The Big N addresses the biggest gripes about Wii Fit, and then makes it even better.
Fortunately, Nintendo has listened to its users and made substantial changes for this year's offering, "Wii Fit Plus." Realizing that a number of users will be upgrading from the original, "Wii Fit Plus" makes it easy to do so. When you first load up "Plus," it will automatically migrate over your "Wii Fit" save file, complete with records, current goals, Miis, etc. Just like the original, you can install a stand-alone channel on the Wii's main menu that will allow users to conduct Body Tests without loading the game disc (this renders the original Wii Fit Channel obsolete, so feel free to delete it after the new one is added).
When you start up the game, the presentation will look very familiar. Most every detail from the original has carried over, complete with the anthropomorphic Balance Board mascot. While upgrading users may feel a bit put off, (a) it's at least familiar, so the learning curve is shallower and (b) be patient ... as the game takes great pride in unveiling the new options each time you navigate around. Therefore, along with your familiar favorites, you'll find some new gadgets to play with.
First up is the new Simple Test, which is basically a short-cut version of the full Body Test. As you may remember, the game offered you the option to end the Body Test after you measured your center-of-gravity and BMI/weight. Now, you can bypass the question altogether.
Also new is an extension of the often-touted "weigh anything" feature. In this year's version, new parents and pet owners can use the Balance Board to keep track of the weight of their infant and animal charges, who each get their own Miis in the Wii Fit Plus Plaza, joining the rest of the family.
Now on to the activities ... the Body Test adds new mental tests to the original five components. One test requires you to use the Wii Remote to pick off numbers in order while maintaining your center of gravity within a specified area, while another has you squat down when a displayed number is greater than adjacent number. The Yoga and Strength menus each get three new exercises. The Aerobics and Balance menus don't add anything new, but not to worry; the new Training Plus menu features 15 new activities, all unlocked and ready to go. Some are enhancements of original games (a new Cycling game is basically the old Running game, using the Balance Board as the "pedals" and the Wii Remote as the handlebars), while others require you to use your head and your hips to win (Tilt City has you using the Wii Remote and your shifting weight on the Balance Board to tilt platforms and sort colored balls into matching buckets).
In answer to the complaints of not having customized workout programs, "Wii Fit Plus" responds with the new My Wii Fit Plus menu, which features a broad array of options. You can select from one of four categories of fitness goals (Lifestyle, Health, Youth and Figure), each of which has three separate sub-goals (for example, one sub-goal under Lifestyle is meant to help you relax and thus get better sleep). Each sub-goal includes a pre-built three-exercise program meant to help the user reach that goal.
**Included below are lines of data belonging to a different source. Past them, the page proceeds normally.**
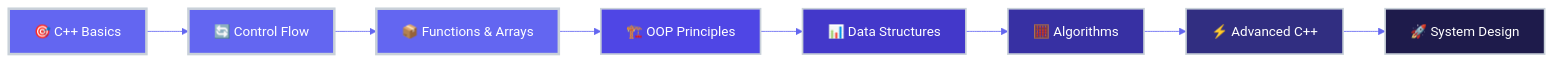
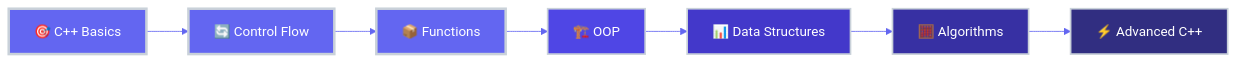
One commit to zainabgondal/zainabgondal changed the diagram in README.md. Above: the diagram before and after it, drawn with Mermaid. The commit also changed other lines of this file, not shown here.

````diff
--- a/README.md
+++ b/README.md
@@ -236,20 +224,18 @@
 ```mermaid
-%%{init: {'theme':'base', 'themeVariables': { 'primaryColor':'#6366F1','primaryTextColor':'#fff','primaryBorderColor':'#C9D1D9','lineColor':'#6366F1','secondaryColor':'#4F46E5','tertiaryColor':'#4338CA','fontSize':'16px'}}}%%
+%%{init: {'theme':'base', 'themeVariables': { 'primaryColor':'#6366F1','primaryTextColor':'#fff','primaryBorderColor':'#C9D1D9','lineColor':'#6366F1','secondaryColor':'#4F46E5','tertiaryColor':'#4338CA'}}}%%
 graph LR
     A[🎯 C++ Basics] --> B[🔄 Control Flow]
-    B --> C[📦 Functions & Arrays]
-    C --> D[🏗️ OOP Principles]
+    B --> C[📦 Functions]
+    C --> D[🏗️ OOP]
     D --> E[📊 Data Structures]
     E --> F[🧮 Algorithms]
     F --> G[⚡ Advanced C++]
-    G --> H[🚀 System Design]
     
     style A fill:#6366F1,stroke:#C9D1D9,stroke-width:3px,color:#fff
     style B fill:#6366F1,stroke:#C9D1D9,stroke-width:3px,color:#fff
     style C fill:#6366F1,stroke:#C9D1D9,stroke-width:3px,color:#fff
     style D fill:#4F46E5,stroke:#C9D1D9,stroke-width:2px,color:#fff
     style E fill:#4338CA,stroke:#C9D1D9,stroke-width:2px,color:#fff
     style F fill:#3730A3,stroke:#C9D1D9,stroke-width:2px,color:#fff
     style G fill:#312E81,stroke:#C9D1D9,stroke-width:2px,color:#fff
-    style H fill:#1E1B4B,stroke:#C9D1D9,stroke-width:2px,color:#fff
 ```
````
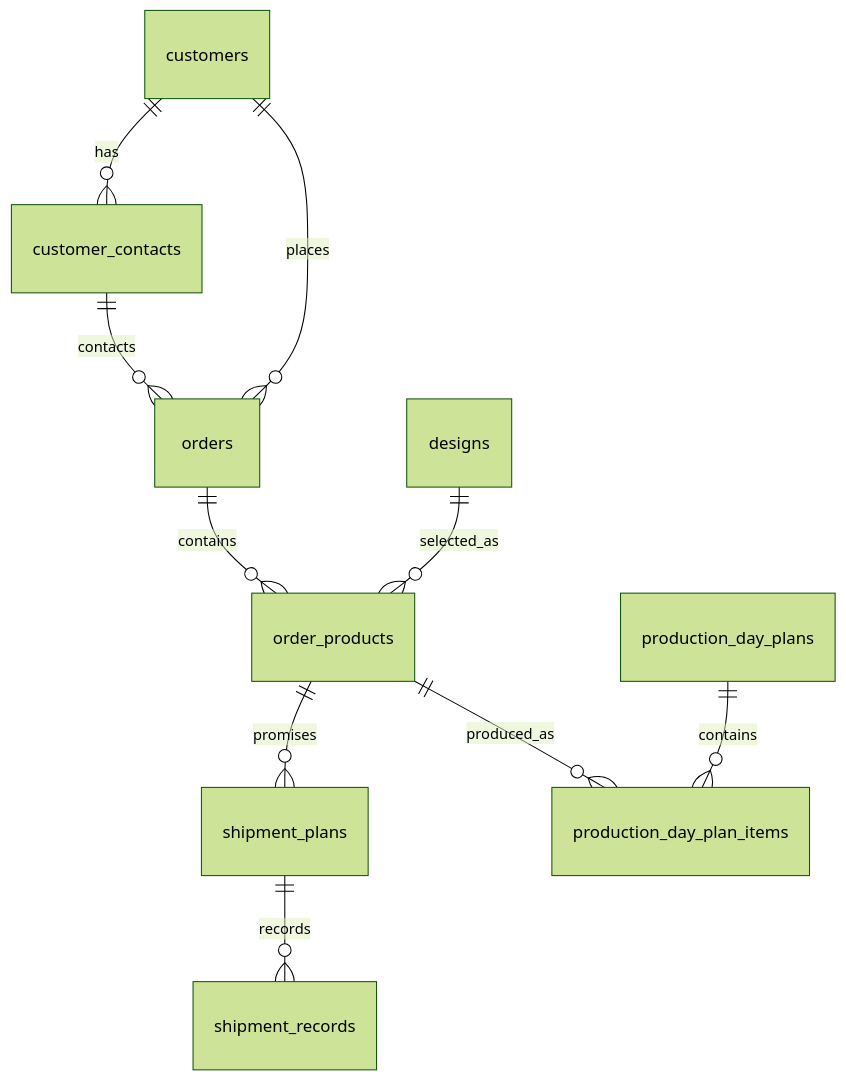
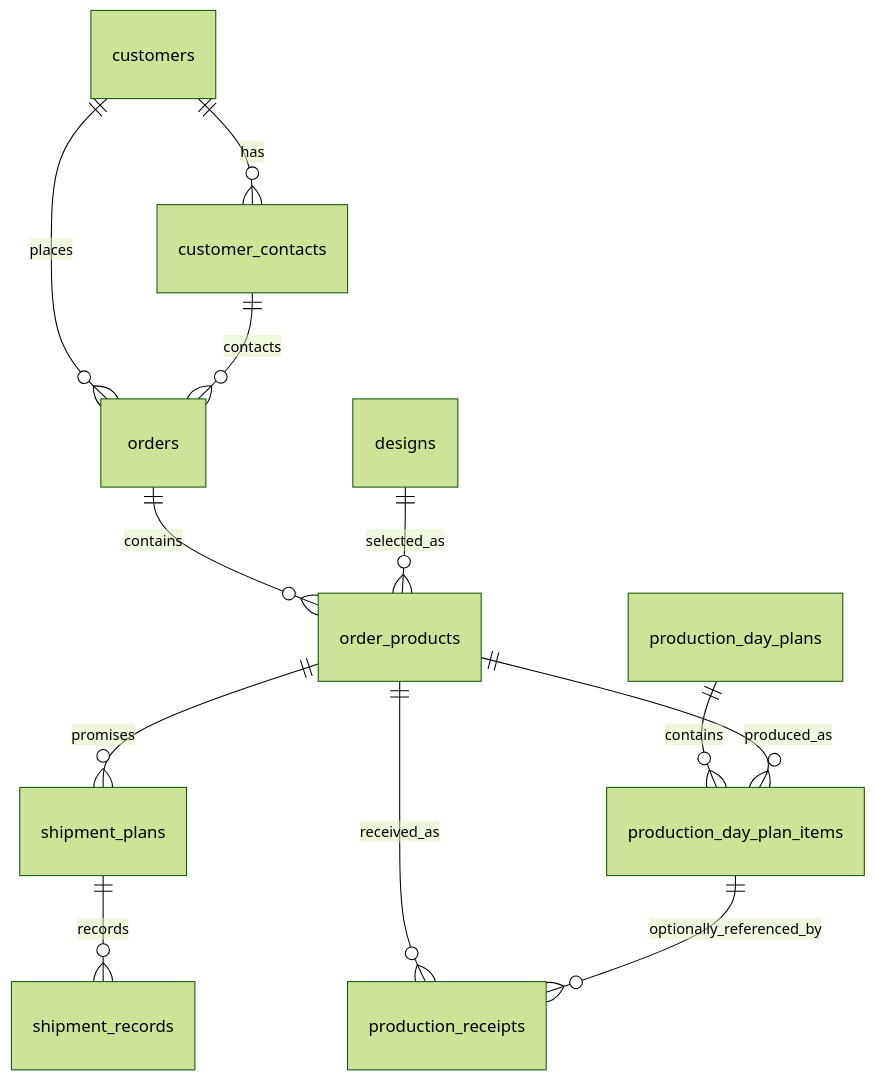
One commit to danduck-ai/dds-web changed the diagram in docs/data_structure/order-production-shipment-model.md. Above: the diagram before and after it, drawn with Mermaid (forest theme). The commit also changed other lines of this file and 25 other files, not shown here.

````diff
--- a/docs/data_structure/order-production-shipment-model.md
+++ b/docs/data_structure/order-production-shipment-model.md
@@ -669,12 +715,14 @@
 ```mermaid
 erDiagram
   customers ||--o{ customer_contacts : has
   customers ||--o{ orders : places
   customer_contacts ||--o{ orders : contacts
   orders ||--o{ order_products : contains
   designs ||--o{ order_products : selected_as
   order_products ||--o{ shipment_plans : promises
   shipment_plans ||--o{ shipment_records : records
   production_day_plans ||--o{ production_day_plan_items : contains
   order_products ||--o{ production_day_plan_items : produced_as
+  order_products ||--o{ production_receipts : received_as
+  production_day_plan_items ||--o{ production_receipts : optionally_referenced_by
 ```
````
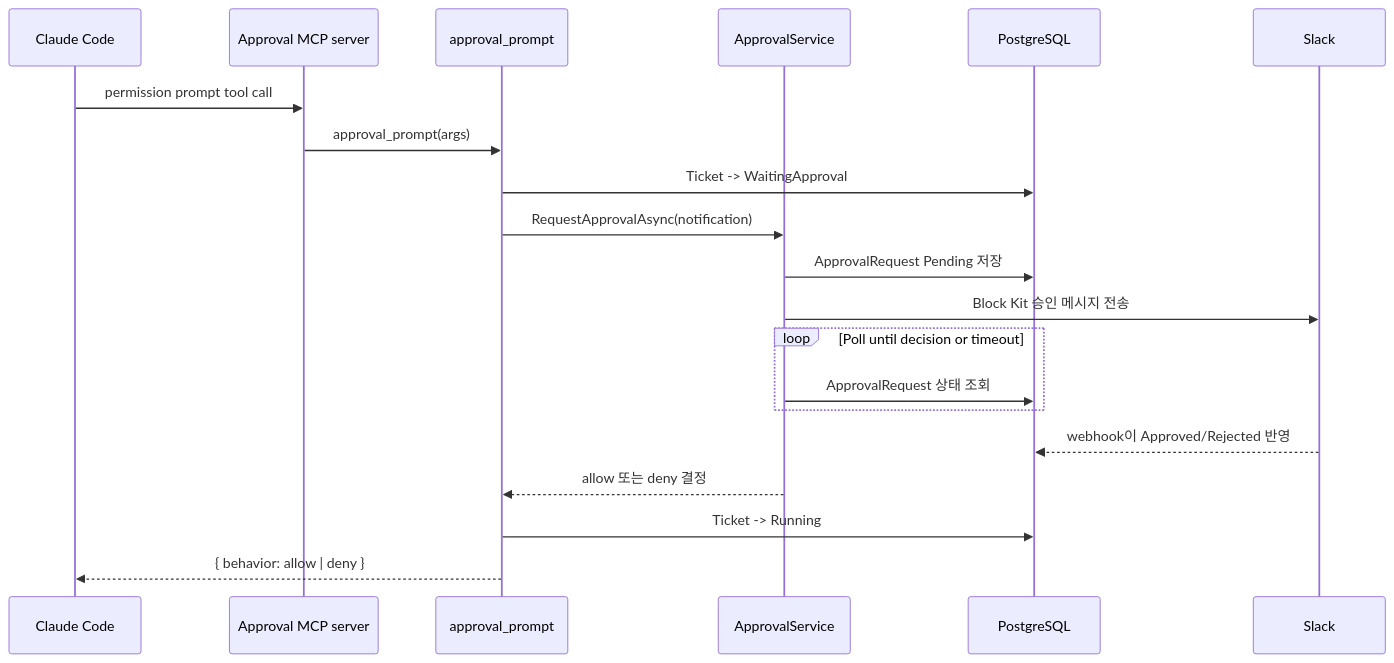
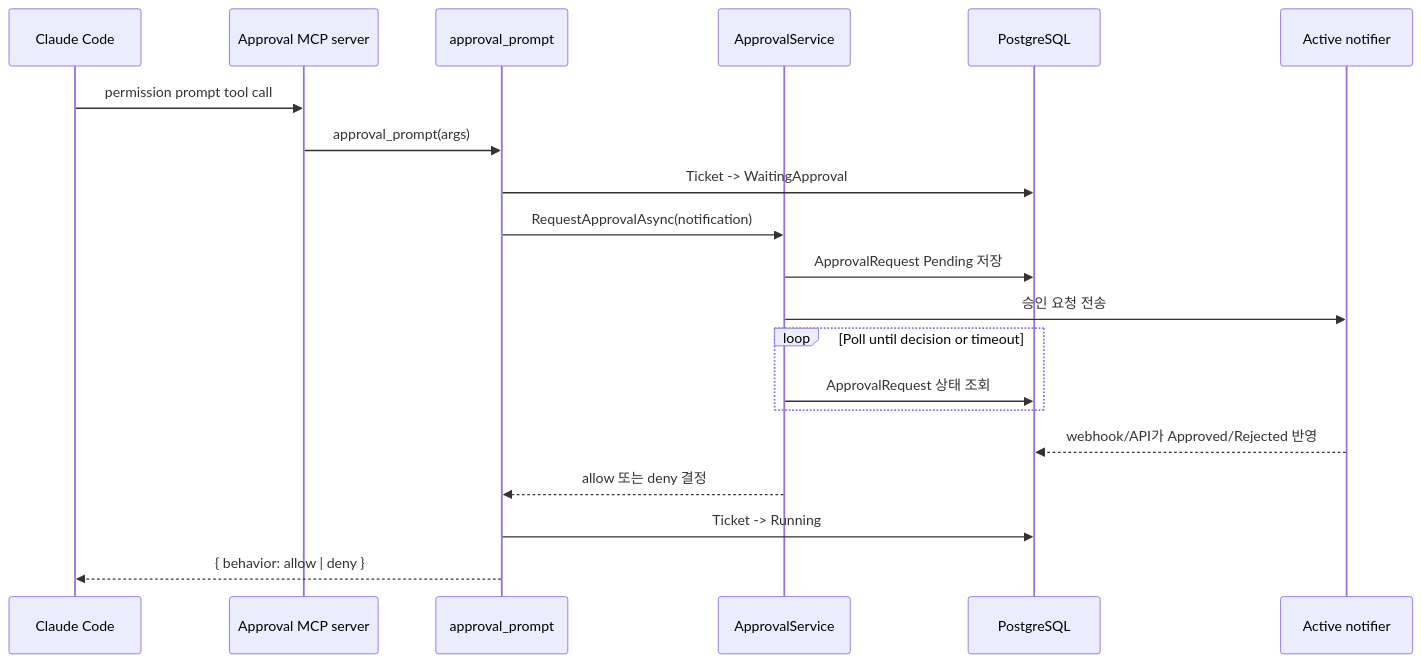
One commit to zzanghyunmoo/ReplaceMe changed the first of 2 diagrams in docs/features/approval-flow.md. Above: the diagram before and after it, drawn with Mermaid. The commit also changed other lines of this file and 19 other files, not shown here.

````diff
--- a/docs/features/approval-flow.md
+++ b/docs/features/approval-flow.md
@@ -11,23 +12,23 @@
 ```mermaid
 sequenceDiagram
     participant Claude as Claude Code
     participant MCP as Approval MCP server
     participant Tool as approval_prompt
     participant Service as ApprovalService
     participant DB as PostgreSQL
-    participant Slack as Slack
+    participant Notifier as Active notifier
 
     Claude->>MCP: permission prompt tool call
     MCP->>Tool: approval_prompt(args)
     Tool->>DB: Ticket -> WaitingApproval
     Tool->>Service: RequestApprovalAsync(notification)
     Service->>DB: ApprovalRequest Pending 저장
-    Service->>Slack: Block Kit 승인 메시지 전송
+    Service->>Notifier: 승인 요청 전송
     loop Poll until decision or timeout
         Service->>DB: ApprovalRequest 상태 조회
     end
-    Slack-->>DB: webhook이 Approved/Rejected 반영
+    Notifier-->>DB: webhook/API가 Approved/Rejected 반영
     Service-->>Tool: allow 또는 deny 결정
     Tool->>DB: Ticket -> Running
     Tool-->>Claude: { behavior: allow | deny }
 ```
````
Goals can be combined, producing more comprehensive workout programs. Users who already have a favorite routine can create that routine in My Wii Fit Plus, or the game can create one for you based on how much time you have to exercise.
Unfortunately, custom routines can only use Yoga and Strength exercises, so users whose routines include some of the Aerobics and Balance games will feel a bit shorted. Oddly, the pre-built programs do include some of these games in them, so why Nintendo didn't enable users to add them manually is even more puzzling.
Just as the original "Wii Fit" relies on the BMI metric, "Wii Fit Plus" adds in METs. Put simply, more strenuous activities have higher MET values. When an activity's MET value is plugged into a complex formula (along with the user's weight and how long the activity lasts), one can get an estimate of how many calories they would burn during the activity. Using this, "Wii Fit Plus" users can now keep track of about how many calories they've burned during their workouts. To add even more information, you can compare your calorie-burning against a table of foods and their calorie values from the USDA (for example, if your workout burns 140 calories, that equals a fruit-filled cereal bar).
Lastly, since the family that exercises together stays together, the new Multiplayer option allows the pre-registered Miis to play some of the Balance and Aerobics games in hot-seat fashion. Previously, users who wanted to challenge one another had to select their Mii, then go through the obligatory chat with the Balance Board, then select the game they wanted to play, then back out so the other user could do exactly the same thing.
Considering how many Balance Boards are already out there, Nintendo has wisely offered a stand-alone package. The price is right for existing users looking to upgrade, and the enhancements offered make it money well-spent. Of course, new users can pick up the Balance Board-equipped deluxe package. All this, combined with the array of third-party BB-enabled fitness games arriving in stores now and in the future, makes the Balance Board an even greater component in one's fitness arsenal.